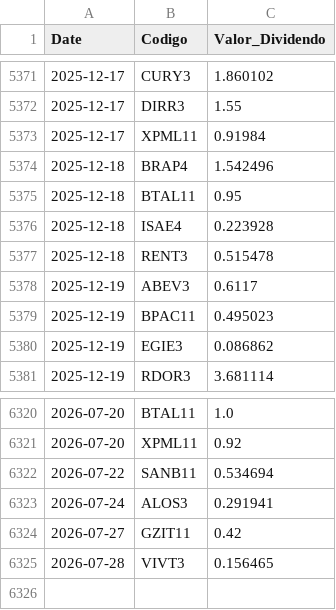
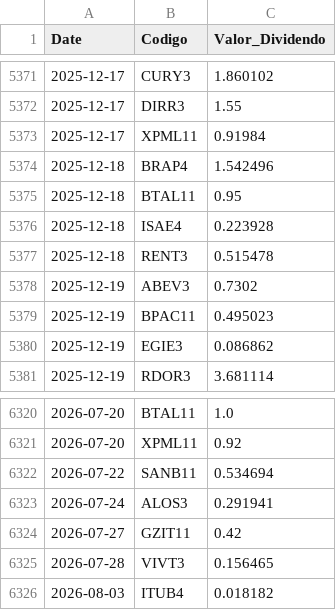
Before and after one commit to GabrielSantos15/brazilian-market-analytics, a CSV file: dados/f_dividendos.csv, drawn as a sheet; only a part is shown, gaps mark what is left out.

```diff
--- a/dados/f_dividendos.csv
+++ b/dados/f_dividendos.csv
@@ -5377,3 +5377,3 @@ Date,Codigo,Valor_Dividendo
 2025-12-18,RENT3,0.515478
-2025-12-19,ABEV3,0.6117
+2025-12-19,ABEV3,0.7302
 2025-12-19,BPAC11,0.495023
@@ -6325 +6325,2 @@ Date,Codigo,Valor_Dividendo
 2026-07-28,VIVT3,0.156465
+2026-08-03,ITUB4,0.018182
```
Also changed, not shown: 1 other file.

Work instruction: Could you restate each record word for word, keeping the pictures out?

Response to this task:
Before and after one commit to GabrielSantos15/brazilian-market-analytics, a CSV file: dados/f_dividendos.csv, drawn as a sheet; only a part is shown, gaps mark what is left out.

```diff
--- a/dados/f_dividendos.csv
+++ b/dados/f_dividendos.csv
@@ -5377,3 +5377,3 @@ Date,Codigo,Valor_Dividendo
 2025-12-18,RENT3,0.515478
-2025-12-19,ABEV3,0.6117
+2025-12-19,ABEV3,0.7302
 2025-12-19,BPAC11,0.495023
@@ -6325 +6325,2 @@ Date,Codigo,Valor_Dividendo
 2026-07-28,VIVT3,0.156465
+2026-08-03,ITUB4,0.018182
```
Also changed, not shown: 1 other file.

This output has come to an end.